Sen. Cruz: It’s Past Due for Congress To Get USF Spending Under Control
Before Raising Taxes to Finance USF, Program Reforms Needed
WASHINGTON, D.C. – In his opening statement for the record for today’s Subcommittee on Communications, Media and Broadband hearing titled “The State of Universal Service”, Ranking Member Ted Cruz (R-Texas) expressed his concerns that the FCC’s Universal Service Fund has imposed skyrocketing tax burdens on American consumers to fund a series of ever-expanding, inefficient broadband programs.
Ranking Member Cruz’s opening remarks, as submitted:
“Thank you, Chairman Lujan and Ranking Member Thune and to today’s witnesses.
“Our Framers understood that too much concentrated power in a single entity poses a threat to liberty. It’s why they divided power among three branches of government and created a system of checks and balances. They also understood that the lawmaking power was particularly potent and so took special care to ensure legislators remained accountable to the people.
“The modern administrative state has upset that balance: federal agencies have accumulated tremendous unaccountable power, often operating a regulatory apparatus that is a law unto itself.
“The FCC’s Universal Service Fund, or USF, is a prime example of the unaccountable administrative state. It has imposed ever-increasing tax burdens on American consumers without sufficient checks and balances or oversight from Congress.
“Born out of the 1996 Telecom Act and the breakup of the Bell telephone monopoly, the USF started out with modest aims: to ensure that all Americans, particularly those in rural areas, had access to essential telecom services, so they could contact 9-1-1 and communicate with their family and friends.
“Slowly but surely, over the next few decades, the USF morphed into a different animal: a regressive, hidden tax on consumers used to fund a series of constantly expanding spending programs.
When it comes to the USF, the FCC, not Congress, calls the shots. The FCC decides how much money to collect and where it will go. According to the FCC, there’s no ceiling on the amount it can impose on consumers to fund the USF. And the USF operates in the shadows since it is not subject to the congressional appropriations process.
“With this structure, it’s no surprise that USF taxing-and-spending has skyrocketed in recent years. Despite starting out as a 5% tax on consumers’ phone bills at the beginning of the century, it has exceeded 25%—and even reached 33%—over the last two years.
“While some have attributed this increase to the erosion of the telecom industry’s voice service revenues base, that is only part of the picture. The bigger culprit is the FCC’s spending on USF, which is close to $10 billion per year, practically doubling in size since 2001.
“Not only is the USF unshackled from congressional control, but the FCC has shielded itself from being accountable for these spending choices. As I noted in a letter to GAO yesterday, the FCC has never held a Commission-level vote on a USF tax increase. Instead, the FCC has passively enabled hikes through a bureaucratic process. As a result, the FCC has repeatedly enacted policies to expand spending while insulating itself from the consequences of doing so.

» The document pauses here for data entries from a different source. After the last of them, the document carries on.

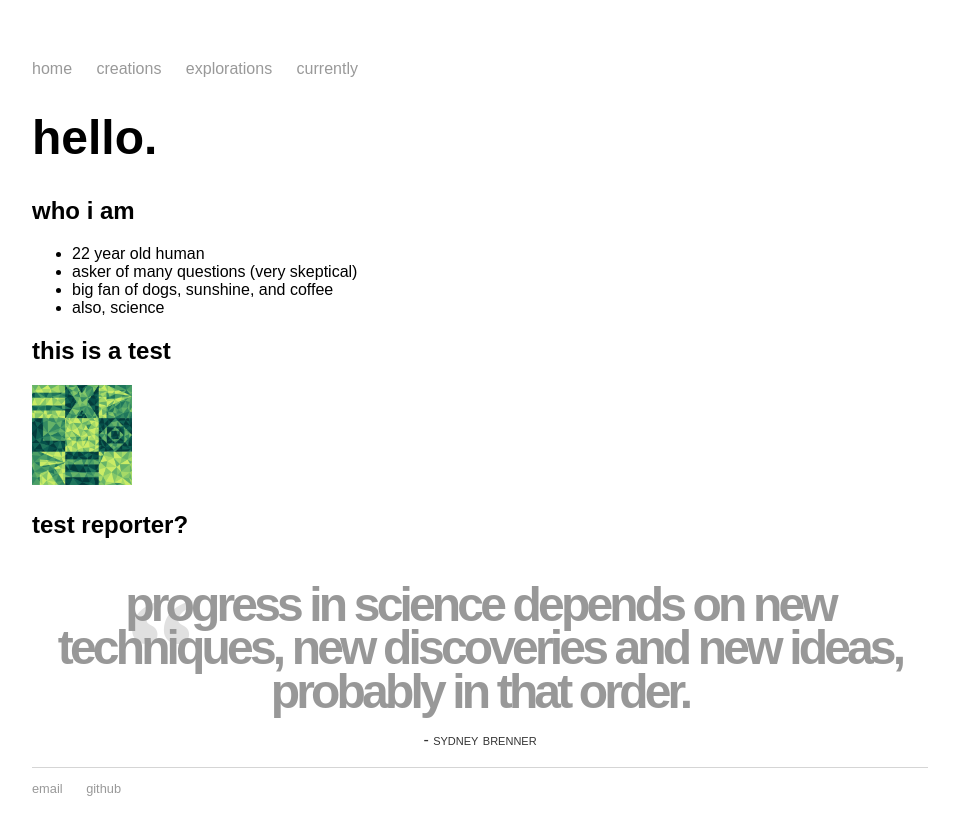
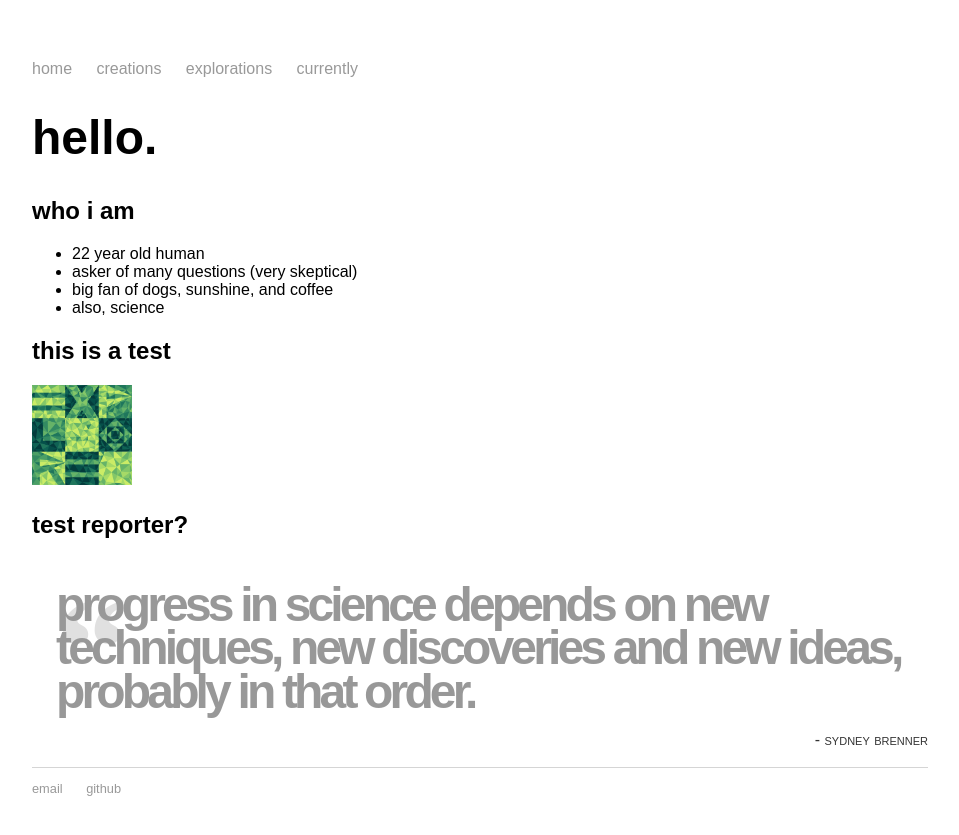
Before and after one commit to mayasheth/mayasheth.github.io, a Jekyll site: the page built from index.md, in a window 1280 px wide. Shown: the top 835 px of the page, without its empty margins (160-1119 px from the left). Built offline with Jekyll 4.4.1, drawn with Linux system fonts in a browser that asks for light colours.

Commit message:
Update quote.html

```diff
--- a/_includes/quote.html
+++ b/_includes/quote.html
@@ -14,7 +14,7 @@
       padding:.5em;
       padding-bottom:0;
       position: relative;
-      text-align: center;
+      text-align: left;
       letter-spacing: -.08em;
       font-size:3em;
       font-weight:700;
@@ -44,7 +44,7 @@
     p.cite
     {
       display: block;
-      text-align: center;
+      text-align: right;
       font-variant:small-caps;
     }
 
```
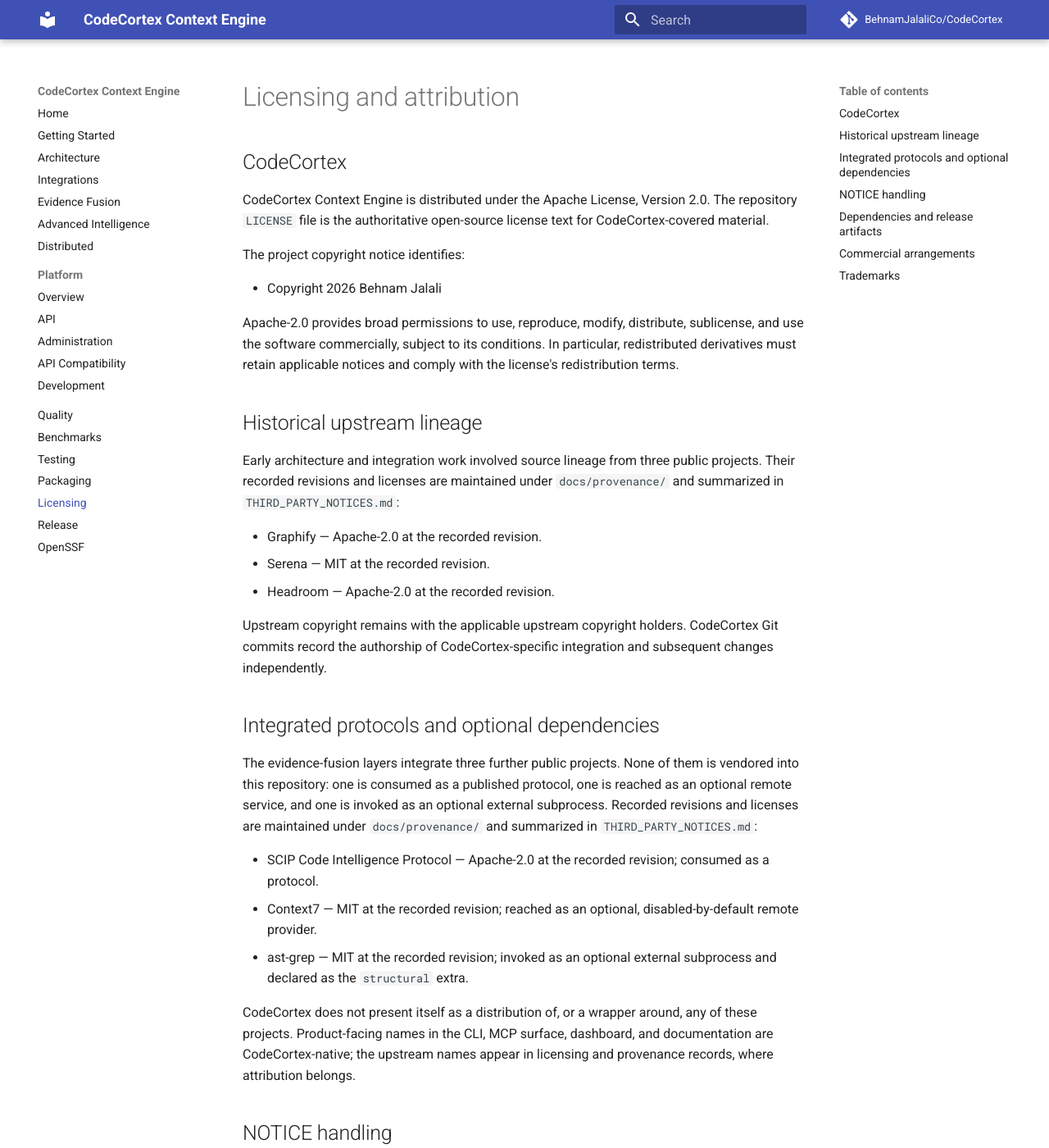
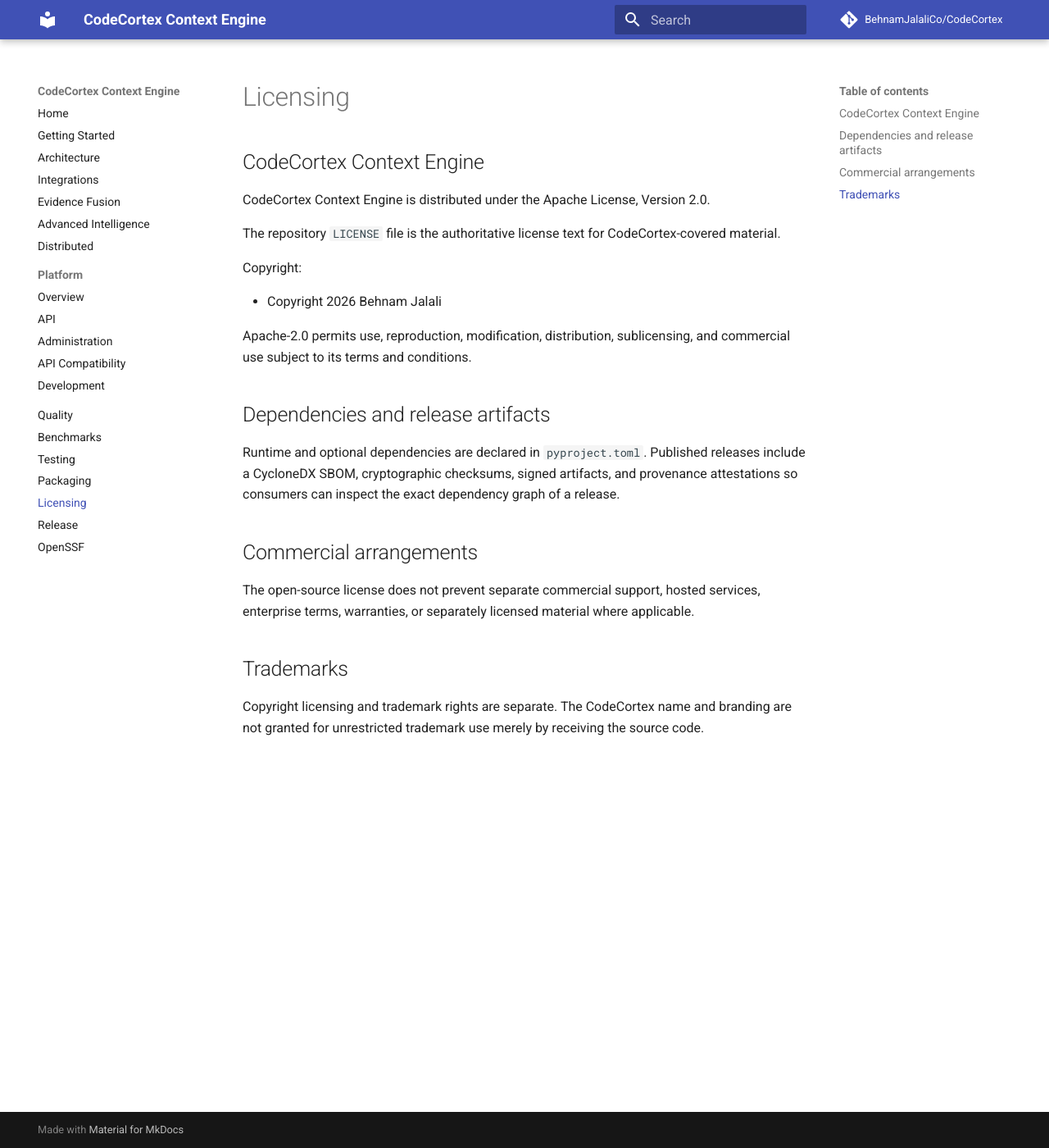
Before and after one commit to BehnamJalaliCo/CodeCortex, an MkDocs documentation site: the page built from docs/LICENSING.md, in a window 1280 px wide and 1400 px high. Shown: the whole window at 82% size. Built offline with MkDocs 1.6.1 and Material for MkDocs 9.7.7, drawn with Linux system fonts in a browser that asks for light colours; comment, search, counter and statistics services are not loaded; some of the changed text lies outside the part shown.

Commit message:
legal: simplify licensing to CodeCortex terms

```diff
--- a/docs/LICENSING.md
+++ b/docs/LICENSING.md
@@ -1,47 +1,25 @@
-# Licensing and attribution
+# Licensing
 
-## CodeCortex
+## CodeCortex Context Engine
 
-CodeCortex Context Engine is distributed under the Apache License, Version 2.0. The repository `LICENSE` file is the authoritative open-source license text for CodeCortex-covered material.
+CodeCortex Context Engine is distributed under the Apache License, Version 2.0.
 
-The project copyright notice identifies:
+The repository `LICENSE` file is the authoritative license text for CodeCortex-covered material.
+
+Copyright:
 
 - Copyright 2026 Behnam Jalali
 
-Apache-2.0 provides broad permissions to use, reproduce, modify, distribute, sublicense, and use the software commercially, subject to its conditions. In particular, redistributed derivatives must retain applicable notices and comply with the license's redistribution terms.
-
-## Historical upstream lineage
-
-Early architecture and integration work involved source lineage from three public projects. Their recorded revisions and licenses are maintained under `docs/provenance/` and summarized in `THIRD_PARTY_NOTICES.md`:
-
-- Graphify — Apache-2.0 at the recorded revision.
-- Serena — MIT at the recorded revision.
-- Headroom — Apache-2.0 at the recorded revision.
-
-Upstream copyright remains with the applicable upstream copyright holders. CodeCortex Git commits record the authorship of CodeCortex-specific integration and subsequent changes independently.
-
-## Integrated protocols and optional dependencies
-
-The evidence-fusion layers integrate three further public projects. None of them is vendored into this repository: one is consumed as a published protocol, one is reached as an optional remote service, and one is invoked as an optional external subprocess. Recorded revisions and licenses are maintained under `docs/provenance/` and summarized in `THIRD_PARTY_NOTICES.md`:
-
-- SCIP Code Intelligence Protocol — Apache-2.0 at the recorded revision; consumed as a protocol.
-- Context7 — MIT at the recorded revision; reached as an optional, disabled-by-default remote provider.
-- ast-grep — MIT at the recorded revision; invoked as an optional external subprocess and declared as the `structural` extra.
-
-CodeCortex does not present itself as a distribution of, or a wrapper around, any of these projects. Product-facing names in the CLI, MCP surface, dashboard, and documentation are CodeCortex-native; the upstream names appear in licensing and provenance records, where attribution belongs.
-
-## NOTICE handling
-
-The root `NOTICE` file includes CodeCortex's project notice and applicable upstream attribution. `THIRD_PARTY_NOTICES.md` preserves more detailed license and provenance context, including the Serena MIT text and upstream NOTICE information.
+Apache-2.0 permits use, reproduction, modification, distribution, sublicensing, and commercial use subject to its terms and conditions.
 
 ## Dependencies and release artifacts
 
-Python dependencies are declared in `pyproject.toml`. Every release pipeline run generates a CycloneDX SBOM and cryptographic checksums. Signed release artifacts and provenance attestations are intended to let downstream users identify exactly what was shipped and audit dependency licensing against the relevant versions.
+Runtime and optional dependencies are declared in `pyproject.toml`. Published releases include a CycloneDX SBOM, cryptographic checksums, signed artifacts, and provenance attestations so consumers can inspect the exact dependency graph of a release.
 
 ## Commercial arrangements
 
-Apache-2.0 does not prevent the copyright holder from offering separate commercial support, warranties, hosted services, enterprise terms, or separately licensed material for rights the provider is authorized to grant. Any separate commercial agreement is distinct from the rights already granted under Apache-2.0 for Apache-covered material.
+The open-source license does not prevent separate commercial support, hosted services, enterprise terms, warranties, or separately licensed material where applicable.
 
 ## Trademarks
 
-Open-source copyright licenses do not automatically grant broad trademark rights. Names and marks belonging to third parties remain the property of their respective owners. Attribution in CodeCortex documentation is descriptive and does not imply endorsement or affiliation.
+Copyright licensing and trademark rights are separate. The CodeCortex name and branding are not granted for unrestricted trademark use merely by receiving the source code.
```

“Some have suggested that we ought to expand the pool of companies subject to the USF tax. Not only would this not address the USF’s underlying accountability failures, but it also puts the cart before the horse. Before we reassess who pays for these programs, we need to take a hard look at what they are paying for.
“Unfortunately, wasteful, ineffective spending has been high on the list. As I noted earlier this week in a letter to the FCC’s IG, the agency has repeatedly been chastised by GAO for its failure to measure the USF Lifeline program’s effectiveness against concrete goals. Rather than learning from these mistakes, the agency has repeated them: it claims the new Affordable Connectivity Program is successful but offers no data showing it has increased broadband adoption among low-income Americans, as intended.
“Similar concerns apply to the other USF programs. E-Rate, for example, has spent more than $40 billion to push broadband into schools, without any data showing better educational outcomes. E-Rate is also emblematic of the federal government’s poor coordination of broadband funding. The program has subsidized wasteful overbuilding, including in Texas, and it is unclear why E-Rate funds broadband buildout when multiple federal programs are doing the same thing.
“And that’s before we even get to the USF’s storied history of waste, fraud, and abuse, and the serious transparency and performance failures attributed to the fund’s administrator, the Universal Service Administrative Company.
“All told, the FCC has spent more than $156 billion on USF programs over the past twenty years. It’s unclear what American consumers have to show for it—other than higher phone bills. We need to consider all options to reform the USF, including subjecting it to the appropriations process, eliminating duplicative programs, and preserving only those efforts that demonstrate quantifiable benefits for American consumers.
“It’s past due for Congress to get the USF under control.”